A few weeks ago I had a mammogram. It was a six-month follow up to a mammogram that found small calcifications in the breast tissue. Nothing to worry about, the radiologist assured me. It’s just a good idea to check it out of an abundance of caution. Standard protocol and all that.
After the test, the technologist led me to a small, square, windowless room with four chairs and a round table. She told me to have a seat, and the doctor would be with me as soon as he was able.
I sat down and opened the nearest magazine. And as I did, I had a bad feeling. It came on suddenly, uninvited and unwanted, but vivid and unrelenting, knocking around in my psyche.
The feeling had a voice, and it whispered: “What if it IS breast cancer?”
Unbidden, I pictured the doctor entering the room in his white coat, taking a deep breath, looking at his hands while telling me the news. In a flash I saw my life change. I could feel my breath catch and my body flinch under the anticipated news.
“Anticipated?” my brain interrogated the voice, gently but firmly. “You have no reason to believe that. And whatever happens, even if it’s the worst case scenario, you will get through it when the time comes.” I took a deep breath and returned to reading.
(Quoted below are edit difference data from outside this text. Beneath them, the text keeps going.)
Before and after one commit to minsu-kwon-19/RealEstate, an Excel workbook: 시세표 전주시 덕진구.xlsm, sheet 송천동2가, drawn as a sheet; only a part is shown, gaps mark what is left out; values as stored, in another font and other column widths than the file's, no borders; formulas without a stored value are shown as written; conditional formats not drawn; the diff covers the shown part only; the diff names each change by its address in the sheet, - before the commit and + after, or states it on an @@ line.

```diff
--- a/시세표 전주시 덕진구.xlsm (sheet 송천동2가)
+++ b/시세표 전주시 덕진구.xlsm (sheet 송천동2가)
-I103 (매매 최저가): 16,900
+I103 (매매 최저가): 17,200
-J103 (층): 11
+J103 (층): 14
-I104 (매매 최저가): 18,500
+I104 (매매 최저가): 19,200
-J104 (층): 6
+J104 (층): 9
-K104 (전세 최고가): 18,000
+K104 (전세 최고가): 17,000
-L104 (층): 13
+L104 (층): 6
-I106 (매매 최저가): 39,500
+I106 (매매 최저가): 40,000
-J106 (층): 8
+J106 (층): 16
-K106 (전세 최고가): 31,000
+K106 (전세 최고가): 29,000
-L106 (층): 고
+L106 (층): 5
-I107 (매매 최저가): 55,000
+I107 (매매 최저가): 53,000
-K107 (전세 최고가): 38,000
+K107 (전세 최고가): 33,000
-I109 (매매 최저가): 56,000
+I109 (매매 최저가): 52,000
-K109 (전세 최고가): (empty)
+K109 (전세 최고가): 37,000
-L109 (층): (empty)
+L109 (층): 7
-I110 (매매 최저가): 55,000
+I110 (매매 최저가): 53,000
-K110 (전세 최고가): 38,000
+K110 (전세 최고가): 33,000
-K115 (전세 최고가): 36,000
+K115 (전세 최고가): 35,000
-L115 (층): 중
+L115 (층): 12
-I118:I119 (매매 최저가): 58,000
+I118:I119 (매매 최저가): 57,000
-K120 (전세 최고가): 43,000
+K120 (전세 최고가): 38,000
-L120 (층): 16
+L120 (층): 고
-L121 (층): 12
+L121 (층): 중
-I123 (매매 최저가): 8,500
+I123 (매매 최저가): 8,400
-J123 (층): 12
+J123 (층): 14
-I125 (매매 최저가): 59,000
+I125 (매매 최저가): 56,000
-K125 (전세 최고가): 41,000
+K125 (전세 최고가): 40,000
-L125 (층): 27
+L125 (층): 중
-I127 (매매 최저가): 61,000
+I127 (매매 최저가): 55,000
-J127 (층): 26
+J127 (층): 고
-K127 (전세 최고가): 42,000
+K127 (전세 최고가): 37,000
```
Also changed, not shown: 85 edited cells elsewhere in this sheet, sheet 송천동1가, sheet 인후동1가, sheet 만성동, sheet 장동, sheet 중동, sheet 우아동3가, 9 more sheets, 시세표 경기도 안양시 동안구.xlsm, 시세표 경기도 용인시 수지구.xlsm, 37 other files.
I would love to say that this was the only time in my life when I have experienced this ambush of fear, this bracing against anticipated anguish, but that would be untrue. For a long time I suppressed such thoughts entirely. I felt ashamed, paranoid, labeled myself a hypochondriac. But that only meant that the thoughts manifested themselves in other ways, in unexplained anxiety or irritation that seemed to make no sense.
In fact, upon reflection, it makes more sense that a person with my history — who nearly died of a catastrophic illness at age 7, who had an emergency appendectomy in Mexico at age 39 and a total hip replacement at 46 — WOULD brace herself for bad news at the doctor’s office. However, I haven’t found that borrowing against joy has made it any easier to deal sorrow when it arrives. I’ve also found, to paraphrase Mark Twain, that I’ve worried about a lot of things that never happened.
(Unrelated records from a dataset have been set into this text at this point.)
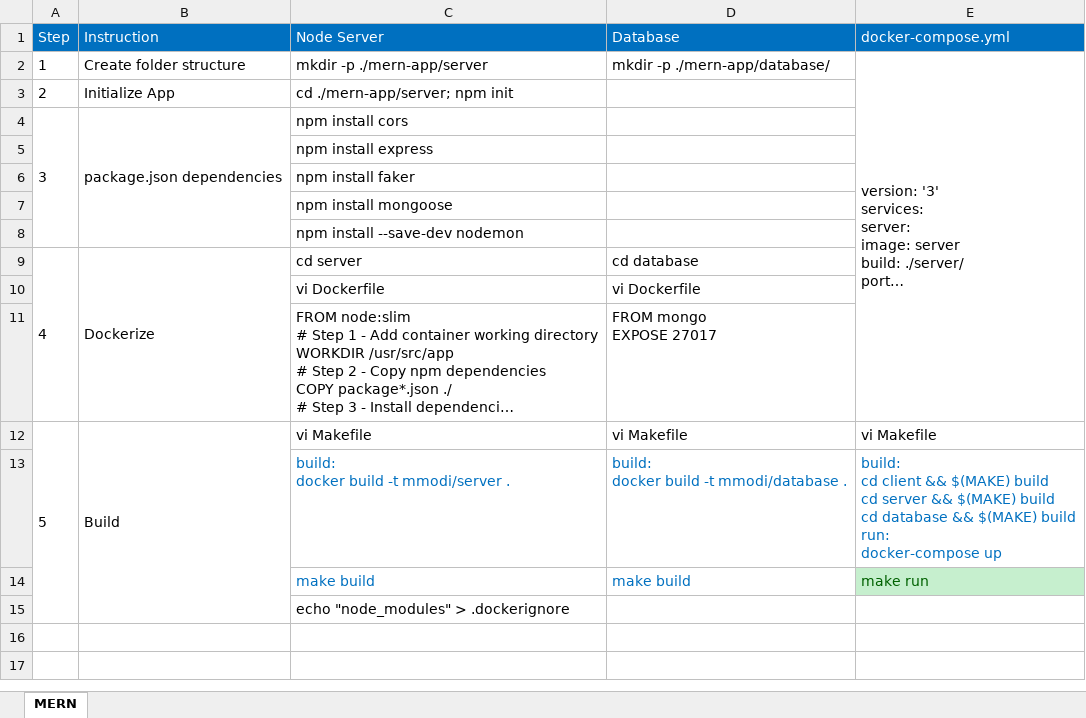
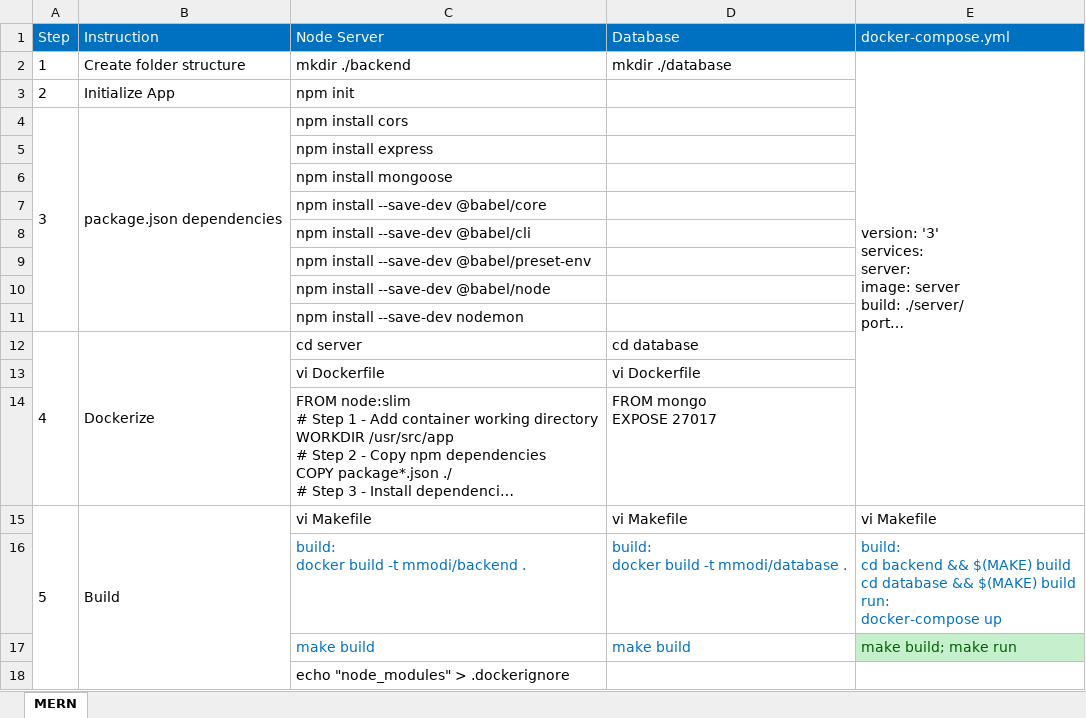
Before and after one commit to lalit-sh/BankingApp, an Excel workbook: Banking-Docker.xlsx, sheet MERN, drawn as a sheet; long unchanged cells end in …; values as stored, in another font and other column widths than the file's, no borders; charts and pictures not drawn; removed rows and columns are numbered as before the commit, all else as after; ↵ is a line break in a cell; the diff names each change by its address in the sheet, - before the commit and + after, or states it on an @@ line.

```diff
--- a/Banking-Docker.xlsx (sheet MERN)
+++ b/Banking-Docker.xlsx (sheet MERN)
-C2 (Node Server): mkdir -p ./mern-app/server
+C2 (Node Server): mkdir ./backend
-D2 (Database): mkdir -p ./mern-app/database/
+D2 (Database): mkdir ./database
-C3 (Node Server): cd ./mern-app/server; npm init
+C3 (Node Server): npm init
-row 6:  |  | npm install faker
+row 7:  |  | npm install --save-dev @babel/core
+row 8:  |  | npm install --save-dev @babel/cli
+row 9:  |  | npm install --save-dev @babel/preset-env
+row 10:  |  | npm install --save-dev @babel/node
-C16 (Node Server): build: ↵ docker build -t mmodi/server .
+C16 (Node Server): build: ↵ docker build -t mmodi/backend .
-E16 (docker-compose.yml): build: ↵ cd client && $(MAKE) build ↵ cd server && $(MAKE)…
+E16 (docker-compose.yml): build: ↵ cd backend && $(MAKE)…
-E17 (docker-compose.yml): make run
+E17 (docker-compose.yml): make build; make run
```
Also changed, not shown: charts or pictures, 43 other files.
Now, instead of letting anxious thoughts overwhelm me, or fighting against them, I try to identify the bad feeling, listen to what it has to say, acknowledge it and then move on. It’s only a thought, after all, fleeting through my head along with the thousands of thoughts I have every day. The trick is to not become attached to the thought as it comes, not to borrow against the joy that is possible if I simply wave at the thought and let it pass through.
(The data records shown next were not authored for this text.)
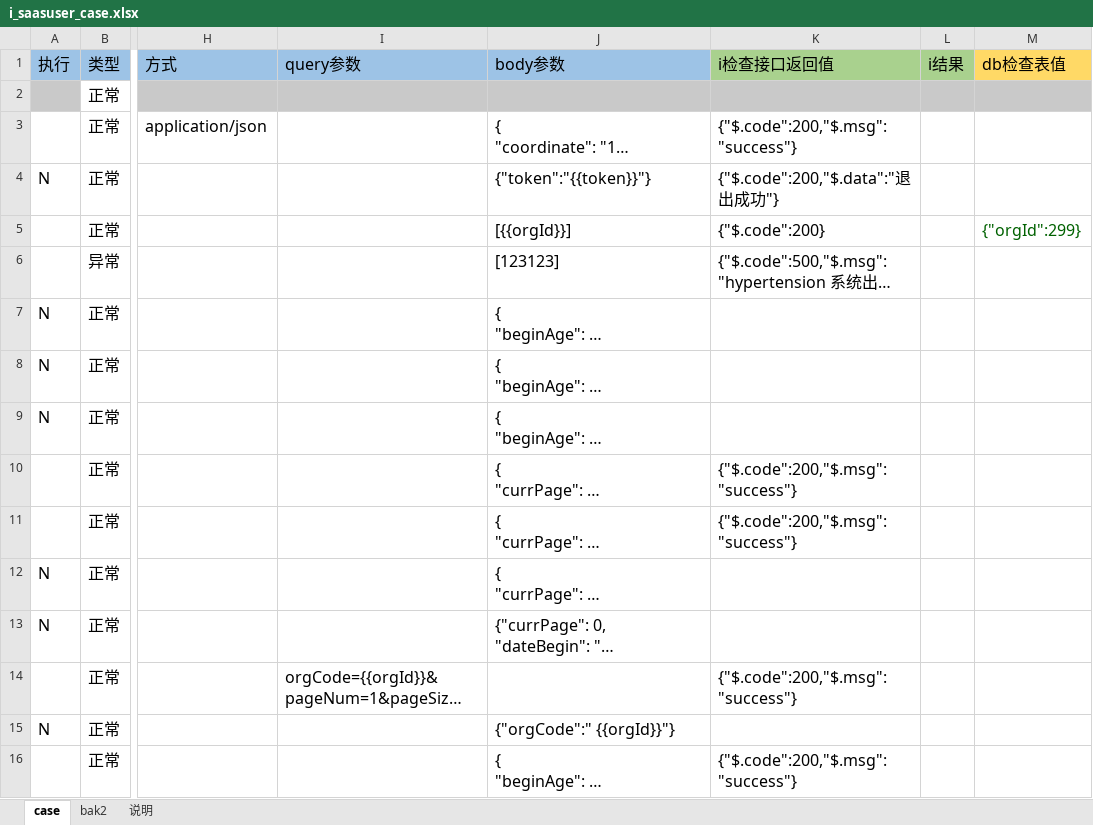
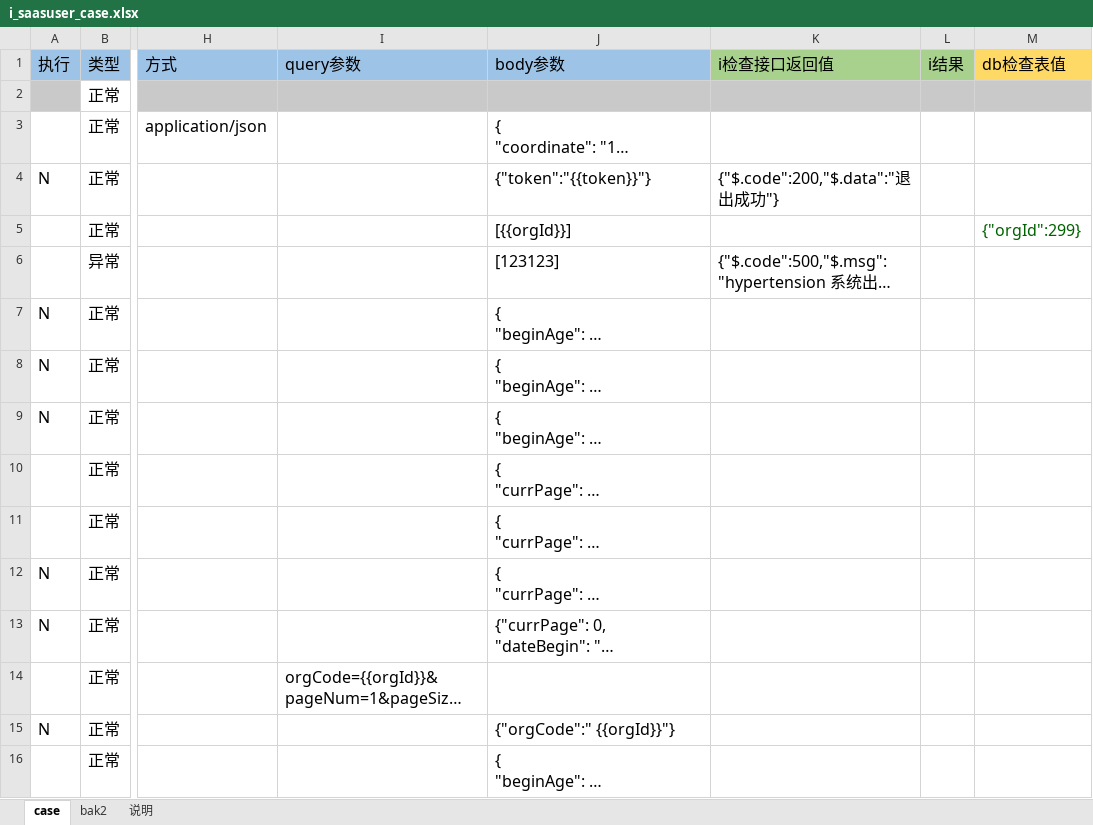
Before and after one commit to skducn/project, an Excel workbook: instance/zyjk/SAAS/i/i_saasuser_case.xlsx, sheet case, drawn as a sheet; only a part is shown, gaps mark what is left out; long unchanged cells end in …; values as stored, in another font and other column widths than the file's, no borders; the diff covers the shown part only; the diff names each change by its address in the sheet, - before the commit and + after, or states it on an @@ line.

```diff
--- a/instance/zyjk/SAAS/i/i_saasuser_case.xlsx (sheet case)
+++ b/instance/zyjk/SAAS/i/i_saasuser_case.xlsx (sheet case)
-K3: {"$.code":200,"$.msg":"success"}
+K3: (empty)
-K5: {"$.code":200}
+K5: (empty)
-K10:K11: {"$.code":200,"$.msg":"success"}
+K10:K11: (empty)
-K14: {"$.code":200,"$.msg":"success"}
+K14: (empty)
-K16: {"$.code":200,"$.msg":"success"}
+K16: (empty)
```
Also changed, not shown: 27 edited cells elsewhere in this sheet, sheet bak2, instance/zyjk/SAAS/iSwagger/i_sassuser_swagger_case.xlsx, 6 other files.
So that day in the radiologist’s office, I said goodbye to my worst case scenario and enjoyed a few more pages of the magazine. The doctor came in the room and we talked for a few minutes. The news was fine; everything looked unchanged from the last time. I left the doctor’s office ready to find joy in the rest of my day.